WHAT TO DO:
Reproduce the whole listing exactly, omitting any picture it holds.

DATA PROVIDED:
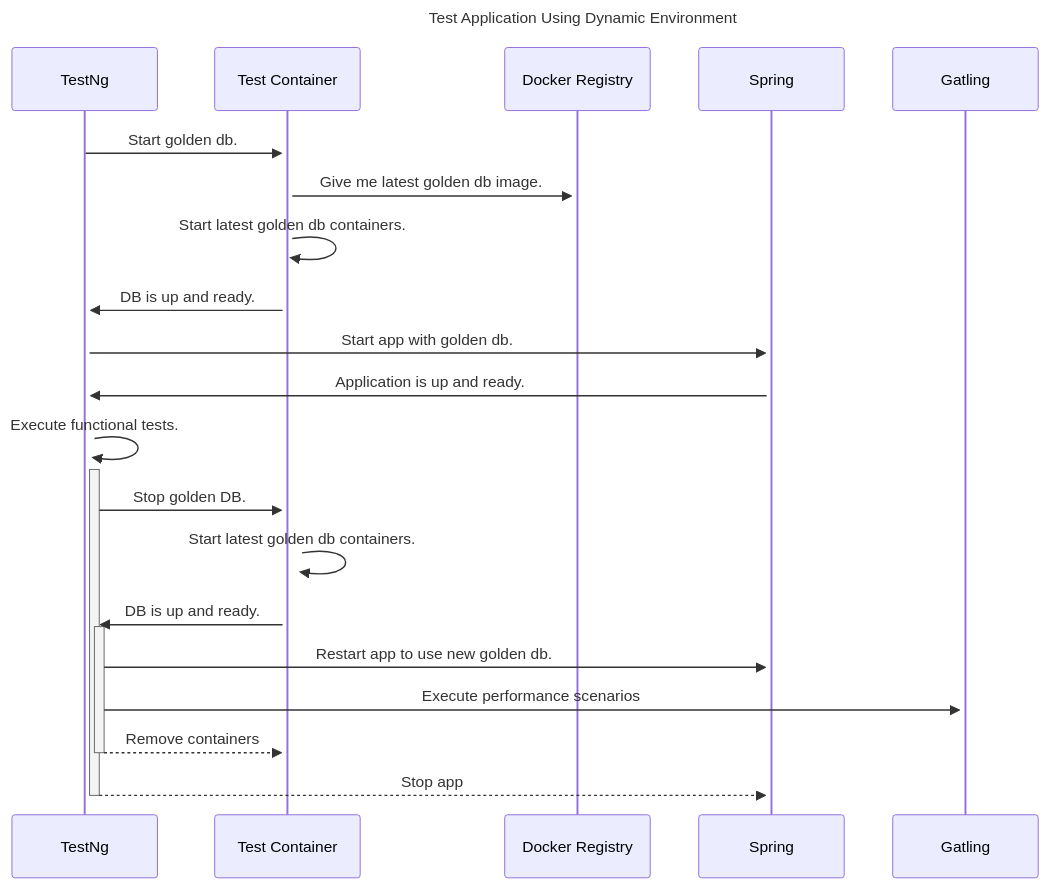
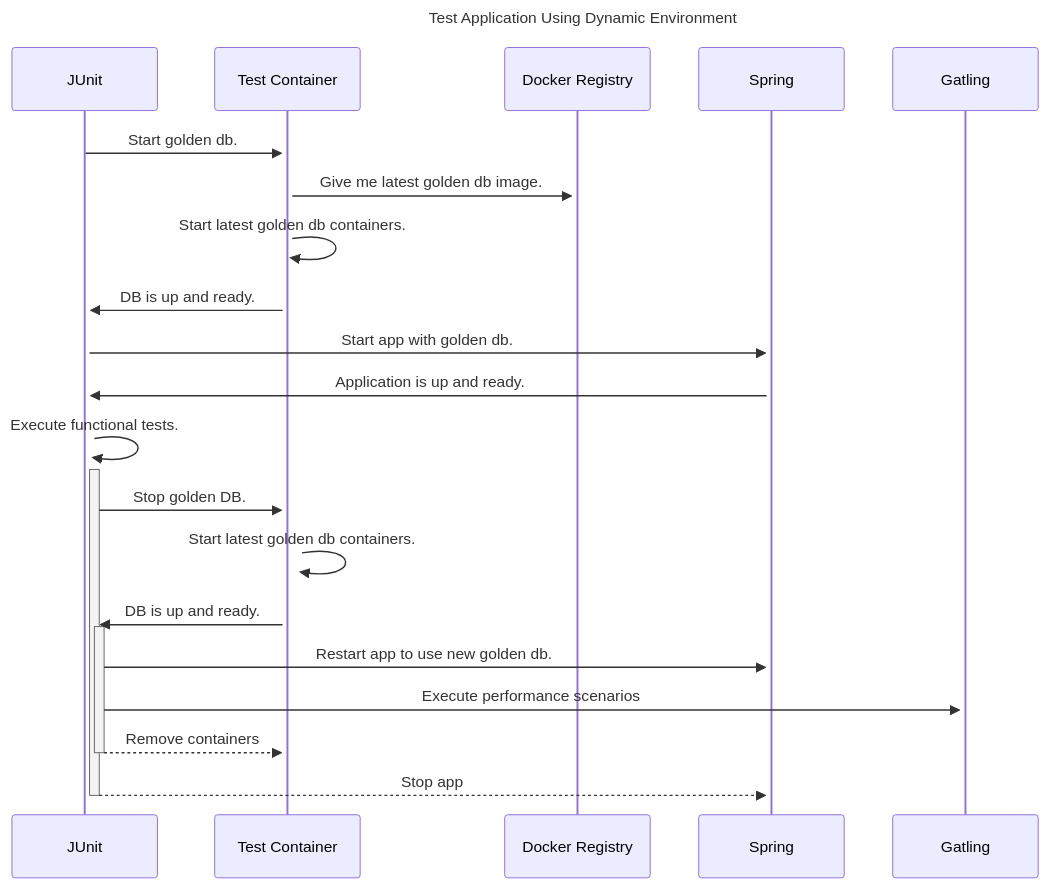
The diagram in README.md (catools2/athena), drawn with Mermaid before and after one commit. The commit also changed other lines of this file and 536 other files, not shown here.

````diff
--- a/README.md
+++ b/README.md
@@ -33,18 +38,18 @@
 ```mermaid
 sequenceDiagram
     title Test Application Using Dynamic Environment
-    TestNg ->>+ Test Container: Start golden db.
+    JUnit ->>+ Test Container: Start golden db.
     Test Container ->>+ Docker Registry: Give me latest golden db image.
     Test Container ->>+ Test Container: Start latest golden db containers.
-    Test Container ->>+ TestNg: DB is up and ready.
-    TestNg ->>+ Spring: Start app with golden db.
-    Spring ->>+ TestNg: Application is up and ready.
-    TestNg ->>+ TestNg: Execute functional tests.
-    TestNg ->>+ Test Container: Stop golden DB.
+    Test Container ->>+ JUnit: DB is up and ready.
+    JUnit ->>+ Spring: Start app with golden db.
+    Spring ->>+ JUnit: Application is up and ready.
+    JUnit ->>+ JUnit: Execute functional tests.
+    JUnit ->>+ Test Container: Stop golden DB.
     Test Container ->>+ Test Container: Start latest golden db containers.
-    Test Container ->>+ TestNg: DB is up and ready.
-    TestNg ->>+ Spring: Restart app to use new golden db.
-    TestNg ->>+ Gatling: Execute performance scenarios
-    TestNg -->>- Test Container: Remove containers
-    TestNg -->>- Spring: Stop app
+    Test Container ->>+ JUnit: DB is up and ready.
+    JUnit ->>+ Spring: Restart app to use new golden db.
+    JUnit ->>+ Gatling: Execute performance scenarios
+    JUnit -->>- Test Container: Remove containers
+    JUnit -->>- Spring: Stop app
 ```
````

EXERCISE SOLUTION:
The diagram in README.md (catools2/athena), drawn with Mermaid before and after one commit. The commit also changed other lines of this file and 536 other files, not shown here.

````diff
--- a/README.md
+++ b/README.md
@@ -33,18 +38,18 @@
 ```mermaid
 sequenceDiagram
     title Test Application Using Dynamic Environment
-    TestNg ->>+ Test Container: Start golden db.
+    JUnit ->>+ Test Container: Start golden db.
     Test Container ->>+ Docker Registry: Give me latest golden db image.
     Test Container ->>+ Test Container: Start latest golden db containers.
-    Test Container ->>+ TestNg: DB is up and ready.
-    TestNg ->>+ Spring: Start app with golden db.
-    Spring ->>+ TestNg: Application is up and ready.
-    TestNg ->>+ TestNg: Execute functional tests.
-    TestNg ->>+ Test Container: Stop golden DB.
+    Test Container ->>+ JUnit: DB is up and ready.
+    JUnit ->>+ Spring: Start app with golden db.
+    Spring ->>+ JUnit: Application is up and ready.
+    JUnit ->>+ JUnit: Execute functional tests.
+    JUnit ->>+ Test Container: Stop golden DB.
     Test Container ->>+ Test Container: Start latest golden db containers.
-    Test Container ->>+ TestNg: DB is up and ready.
-    TestNg ->>+ Spring: Restart app to use new golden db.
-    TestNg ->>+ Gatling: Execute performance scenarios
-    TestNg -->>- Test Container: Remove containers
-    TestNg -->>- Spring: Stop app
+    Test Container ->>+ JUnit: DB is up and ready.
+    JUnit ->>+ Spring: Restart app to use new golden db.
+    JUnit ->>+ Gatling: Execute performance scenarios
+    JUnit -->>- Test Container: Remove containers
+    JUnit -->>- Spring: Stop app
 ```
````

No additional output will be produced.